Japan to remain in space station project
Prime Minister Shinzo Abe announced Tuesday that Japan will remain part of the International Space Station project when it is extended until 2024, strengthening its alliance with the US.
Tokyo: Prime Minister Shinzo Abe announced Tuesday that Japan will remain part of the International Space Station project when it is extended until 2024, strengthening its alliance with the US.
The four-year extension was proposed by the US in January 2014 extending the ISS project beyond 2020 in the hope of using the facility as a foothold for an eventual manned mission to Mars.
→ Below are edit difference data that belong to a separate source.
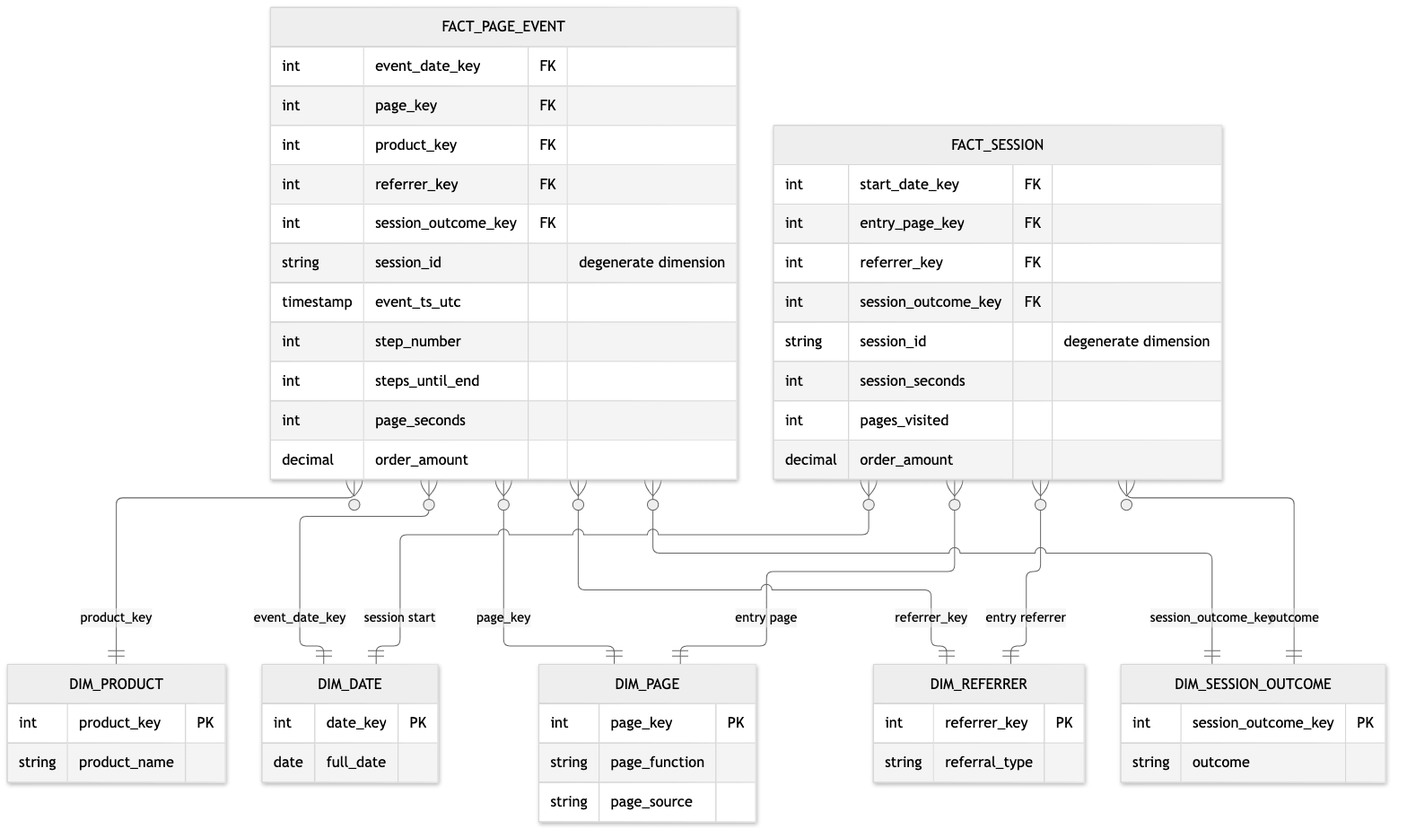
This is public/assets/data-warehouse-toolkit/ch15-clickstream-star.png from surfalytics/dataengineer_ru, a Mermaid export, as it was before one commit. Its source is kept beside it as scripts/kimball-diagrams/src/ch15-clickstream-star.mmd.
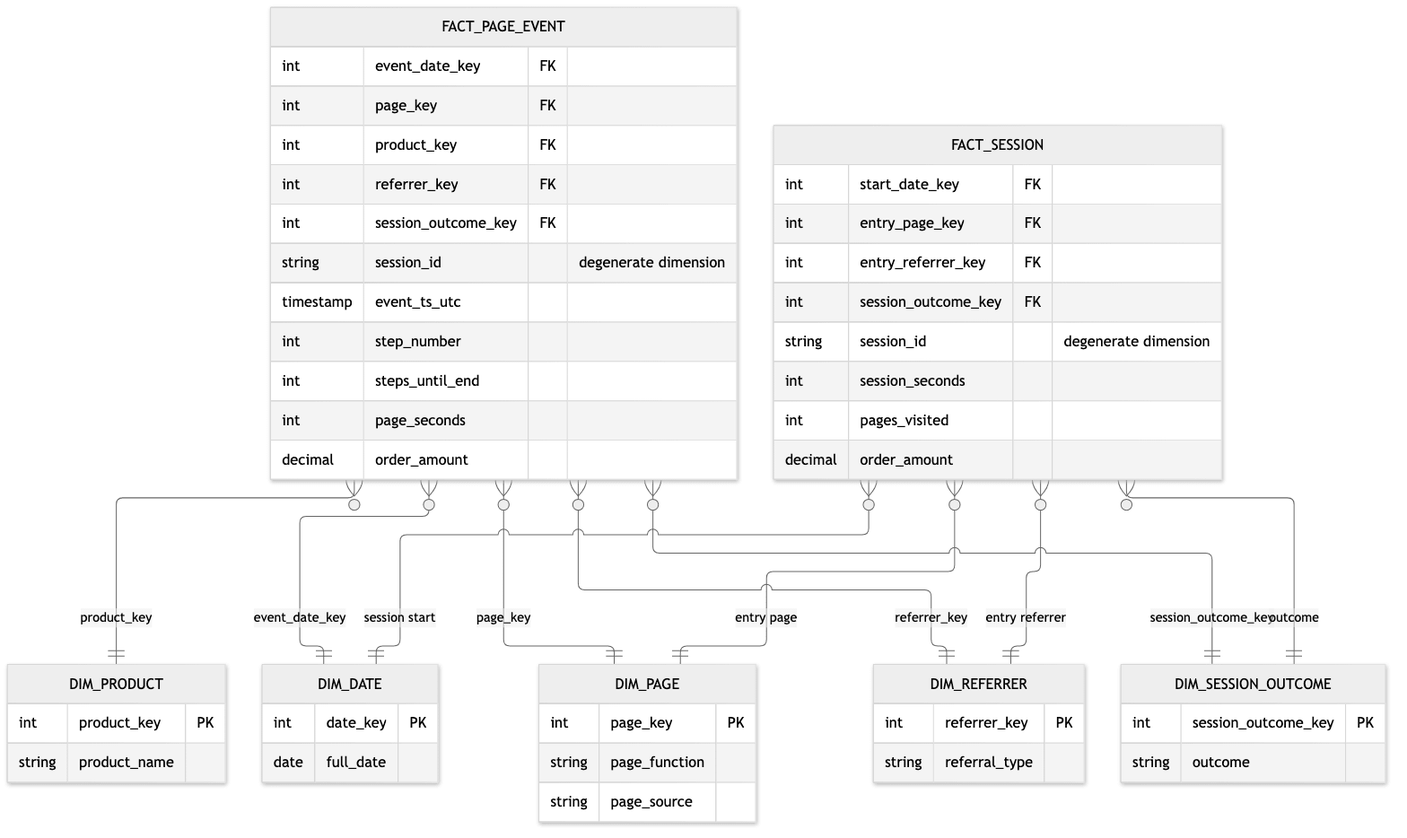
After the commit.

Change to the diagram source:
```diff
@@ -24,7 +24,7 @@
   FACT_SESSION {
     int start_date_key FK
     int entry_page_key FK
-    int referrer_key FK
+    int entry_referrer_key FK
     int session_outcome_key FK
     string session_id "degenerate dimension"
     int session_seconds
```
Of the 15 countries participating in the ISS, Russia and Canada have already expressed their intent to remain in the project, while European members are yet to decide.
“We will faithfully implement the schedule for our basic space program and work on an aggressive space strategy,” the Japan Times quoted Abe as saying during a meeting on space development.
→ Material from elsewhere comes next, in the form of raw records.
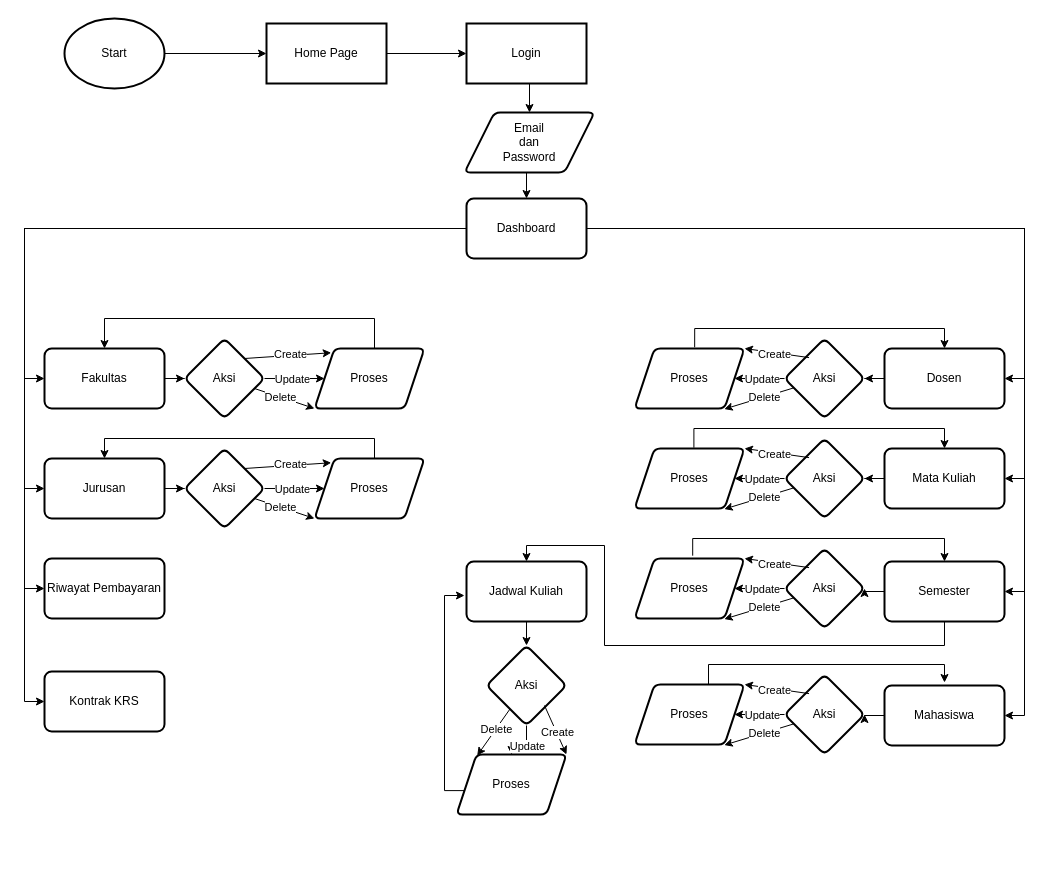
The draw.io diagram page "admin" (1 of 2) of Untitled Diagram.drawio in GibransLF/minprokrs, before the edit. Source tidied: cells renumbered, new cells numbered last; positions are measured from the earlier drawing's top-left corner, leaving out a move shared by most shapes. Both pictures are drawn from the tidied source at 100%, with x=0, y=0 at pixel (44, 18).
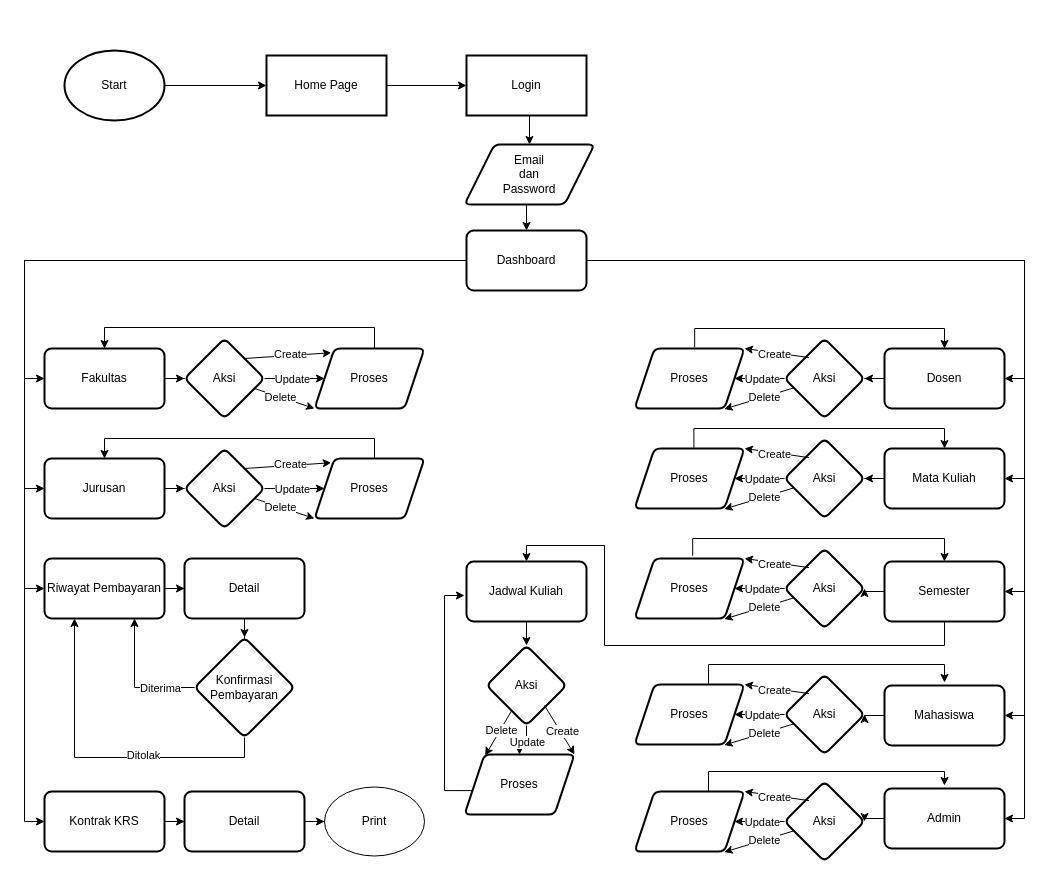
After the change.

The change refers to these unchanged cells:
```xml
<mxCell id="20" value="Fakultas" style="whiteSpace=wrap;html=1;strokeWidth=2;rounded=1;arcSize=12;" parent="1" vertex="1">
  <mxGeometry y="330" width="120" height="60" as="geometry" />
</mxCell>
<mxCell id="32" value="Riwayat Pembayaran" style="whiteSpace=wrap;html=1;strokeWidth=2;rounded=1;arcSize=12;" parent="1" vertex="1">
  <mxGeometry y="540" width="120" height="60" as="geometry" />
</mxCell>
<mxCell id="38" value="Proses" style="shape=parallelogram;perimeter=parallelogramPerimeter;whiteSpace=wrap;html=1;fixedSize=1;strokeWidth=2;rounded=1;arcSize=12;" parent="1" vertex="1">
  <mxGeometry x="270" y="330" width="110" height="60" as="geometry" />
</mxCell>
```

What changed in the source:
```diff
@@
     <mxCell id="3" value="Start" style="strokeWidth=2;html=1;shape=mxgraph.flowchart.start_1;whiteSpace=wrap;" parent="1" vertex="1">
-      <mxGeometry x="20" width="100" height="70" as="geometry" />
+      <mxGeometry x="20" y="32" width="100" height="70" as="geometry" />
     </mxCell>
@@
     <mxCell id="5" value="Home Page" style="whiteSpace=wrap;html=1;strokeWidth=2;" parent="1" vertex="1">
-      <mxGeometry x="222" y="5" width="120" height="60" as="geometry" />
+      <mxGeometry x="222" y="37" width="120" height="60" as="geometry" />
     </mxCell>
@@
     <mxCell id="7" value="Login" style="whiteSpace=wrap;html=1;strokeWidth=2;" parent="1" vertex="1">
-      <mxGeometry x="422" y="5" width="120" height="60" as="geometry" />
+      <mxGeometry x="422" y="37" width="120" height="60" as="geometry" />
     </mxCell>
@@
     <mxCell id="9" value="Email&lt;br&gt;dan&lt;br&gt;Password" style="shape=parallelogram;html=1;strokeWidth=2;perimeter=parallelogramPerimeter;whiteSpace=wrap;rounded=1;arcSize=12;size=0.23;" parent="1" vertex="1">
-      <mxGeometry x="420" y="94" width="130" height="60" as="geometry" />
+      <mxGeometry x="420" y="126" width="130" height="60" as="geometry" />
     </mxCell>
@@
+    <mxCell id="99" style="edgeStyle=orthogonalEdgeStyle;rounded=0;jettySize=auto;html=1;entryX=1;entryY=0.5;entryDx=0;entryDy=0;" parent="1" edge="1" source="18" target="103">
+      <mxGeometry relative="1" as="geometry" />
+    </mxCell>
     <mxCell id="18" value="Dashboard" style="whiteSpace=wrap;html=1;strokeWidth=2;rounded=1;arcSize=12;" parent="1" vertex="1">
-      <mxGeometry x="422" y="180" width="120" height="60" as="geometry" />
+      <mxGeometry x="422" y="212" width="120" height="60" as="geometry" />
     </mxCell>
@@
+    <mxCell id="100" style="edgeStyle=orthogonalEdgeStyle;rounded=0;jettySize=auto;html=1;" parent="1" edge="1" source="32" target="117">
+      <mxGeometry relative="1" as="geometry" />
+    </mxCell>
@@
+    <mxCell id="101" style="edgeStyle=orthogonalEdgeStyle;rounded=0;jettySize=auto;html=1;" parent="1" edge="1" source="33" target="114">
+      <mxGeometry relative="1" as="geometry" />
+    </mxCell>
     <mxCell id="33" value="Kontrak KRS" style="whiteSpace=wrap;html=1;strokeWidth=2;rounded=1;arcSize=12;" parent="1" vertex="1">
-      <mxGeometry y="653" width="120" height="60" as="geometry" />
+      <mxGeometry y="773" width="120" height="60" as="geometry" />
     </mxCell>
@@
     <mxCell id="37" style="edgeStyle=orthogonalEdgeStyle;rounded=0;jettySize=auto;html=1;entryX=0.5;entryY=0;entryDx=0;entryDy=0;exitX=0.583;exitY=0;exitDx=0;exitDy=0;exitPerimeter=0;" parent="1" edge="1" source="38" target="20">
       <mxGeometry relative="1" as="geometry">
         <Array as="points">
-          <mxPoint x="330" y="300" />
-          <mxPoint x="60" y="300" />
+          <mxPoint x="330" y="330" />
+          <mxPoint x="330" y="309" />
+          <mxPoint x="60" y="309" />
         </Array>
       </mxGeometry>
     </mxCell>
@@
     <mxCell id="94" value="Proses" style="shape=parallelogram;perimeter=parallelogramPerimeter;whiteSpace=wrap;html=1;fixedSize=1;strokeWidth=2;rounded=1;arcSize=12;" parent="1" vertex="1">
-      <mxGeometry x="412" y="736" width="110" height="60" as="geometry" />
+      <mxGeometry x="420" y="736" width="110" height="60" as="geometry" />
     </mxCell>
@@
+    <mxCell id="102" style="edgeStyle=orthogonalEdgeStyle;rounded=0;jettySize=auto;html=1;" parent="1" edge="1" source="103" target="106">
+      <mxGeometry relative="1" as="geometry" />
+    </mxCell>
+    <mxCell id="103" value="Admin" style="whiteSpace=wrap;html=1;strokeWidth=2;rounded=1;arcSize=12;" parent="1" vertex="1">
+      <mxGeometry x="840" y="770" width="120" height="60" as="geometry" />
+    </mxCell>
+    <mxCell id="104" style="edgeStyle=orthogonalEdgeStyle;rounded=0;jettySize=auto;html=1;" parent="1" edge="1" source="106" target="108">
+      <mxGeometry relative="1" as="geometry" />
+    </mxCell>
+    <mxCell id="105" value="Update" style="edgeLabel;html=1;align=center;verticalAlign=middle;" parent="104" vertex="1">
+      <mxGeometry x="-0.09" relative="1" as="geometry" />
+    </mxCell>
+    <mxCell id="106" value="Aksi" style="rhombus;whiteSpace=wrap;html=1;strokeWidth=2;rounded=1;arcSize=12;" parent="1" vertex="1">
+      <mxGeometry x="740" y="763" width="80" height="80" as="geometry" />
+    </mxCell>
+    <mxCell id="107" style="edgeStyle=orthogonalEdgeStyle;rounded=0;jettySize=auto;html=1;exitX=0.583;exitY=0;exitDx=0;exitDy=0;exitPerimeter=0;" parent="1" edge="1" source="108">
+      <mxGeometry relative="1" as="geometry">
+        <mxPoint x="900" y="767" as="targetPoint" />
+        <Array as="points">
+          <mxPoint x="664" y="753" />
+          <mxPoint x="900" y="753" />
+        </Array>
+      </mxGeometry>
+    </mxCell>
+    <mxCell id="108" value="Proses" style="shape=parallelogram;perimeter=parallelogramPerimeter;whiteSpace=wrap;html=1;fixedSize=1;strokeWidth=2;rounded=1;arcSize=12;" parent="1" vertex="1">
+      <mxGeometry x="590" y="773" width="110" height="60" as="geometry" />
+    </mxCell>
+    <mxCell id="109" style="endArrow=classic;html=1;rounded=0;entryX=0.816;entryY=1.01;entryDx=0;entryDy=0;entryPerimeter=0;" parent="1" edge="1" source="106" target="108">
+      <mxGeometry relative="1" as="geometry" />
+    </mxCell>
+    <mxCell id="110" value="Delete" style="edgeLabel;html=1;align=center;verticalAlign=middle;" parent="109" vertex="1">
+      <mxGeometry x="-0.16" relative="1" as="geometry" />
+    </mxCell>
+    <mxCell id="111" style="endArrow=classic;html=1;rounded=0;exitX=0.307;exitY=0.239;exitDx=0;exitDy=0;entryX=1;entryY=0;entryDx=0;entryDy=0;exitPerimeter=0;" parent="1" edge="1" source="106" target="108">
+      <mxGeometry relative="1" as="geometry" />
+    </mxCell>
+    <mxCell id="112" value="Create" style="edgeLabel;html=1;align=center;verticalAlign=middle;" parent="111" vertex="1">
+      <mxGeometry x="0.07" y="1" relative="1" as="geometry" />
+    </mxCell>
+    <mxCell id="113" style="edgeStyle=orthogonalEdgeStyle;rounded=0;jettySize=auto;html=1;" parent="1" edge="1" source="114" target="115">
+      <mxGeometry relative="1" as="geometry" />
+    </mxCell>
+    <mxCell id="114" value="Detail" style="whiteSpace=wrap;html=1;strokeWidth=2;rounded=1;arcSize=12;" parent="1" vertex="1">
+      <mxGeometry x="140" y="773" width="120" height="60" as="geometry" />
+    </mxCell>
+    <mxCell id="115" value="Print" style="ellipse;whiteSpace=wrap;html=1;" parent="1" vertex="1">
+      <mxGeometry x="280" y="768.5" width="100" height="69" as="geometry" />
+    </mxCell>
+    <mxCell id="116" style="edgeStyle=orthogonalEdgeStyle;rounded=0;jettySize=auto;html=1;" parent="1" edge="1" source="117" target="122">
+      <mxGeometry relative="1" as="geometry" />
+    </mxCell>
+    <mxCell id="117" value="Detail" style="whiteSpace=wrap;html=1;strokeWidth=2;rounded=1;arcSize=12;" parent="1" vertex="1">
+      <mxGeometry x="140" y="540" width="120" height="60" as="geometry" />
+    </mxCell>
+    <mxCell id="118" style="edgeStyle=orthogonalEdgeStyle;rounded=0;jettySize=auto;html=1;entryX=0.75;entryY=1;entryDx=0;entryDy=0;" parent="1" edge="1" source="122" target="32">
+      <mxGeometry relative="1" as="geometry" />
+    </mxCell>
+    <mxCell id="119" value="Diterima" style="edgeLabel;html=1;align=center;verticalAlign=middle;" parent="118" vertex="1">
+      <mxGeometry x="-0.46" relative="1" as="geometry" />
+    </mxCell>
+    <mxCell id="120" style="edgeStyle=orthogonalEdgeStyle;rounded=0;jettySize=auto;html=1;exitX=0.5;exitY=1;exitDx=0;exitDy=0;entryX=0.25;entryY=1;entryDx=0;entryDy=0;" parent="1" edge="1" source="122" target="32">
+      <mxGeometry relative="1" as="geometry" />
+    </mxCell>
+    <mxCell id="121" value="Ditolak" style="edgeLabel;html=1;align=center;verticalAlign=middle;" parent="120" vertex="1">
+      <mxGeometry x="-0.26" y="-3" relative="1" as="geometry" />
+    </mxCell>
+    <mxCell id="122" value="Konfirmasi Pembayaran" style="rhombus;whiteSpace=wrap;html=1;strokeWidth=2;rounded=1;arcSize=12;" parent="1" vertex="1">
+      <mxGeometry x="150" y="619" width="100" height="100" as="geometry" />
+    </mxCell>
```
As the sole Asian member of the ISS project, Japan plans to stick with the extended project on the condition that other Asian countries are given a chance to use the Japanese laboratory unit Kibo, which is currently shared with the US.
The Japan Aerospace Exploration Agency is also considering providing a next-generation life-support system to the ISS, officials said.
So far, Japan has invested 900 billion yuan ($7.3 billion) toward the ISS project.
The ISS, constructed between 1998 and 2011 in an orbit some 400 km above Earth, is a massive facility comprising laboratories, living quarters, solar panels and other sections.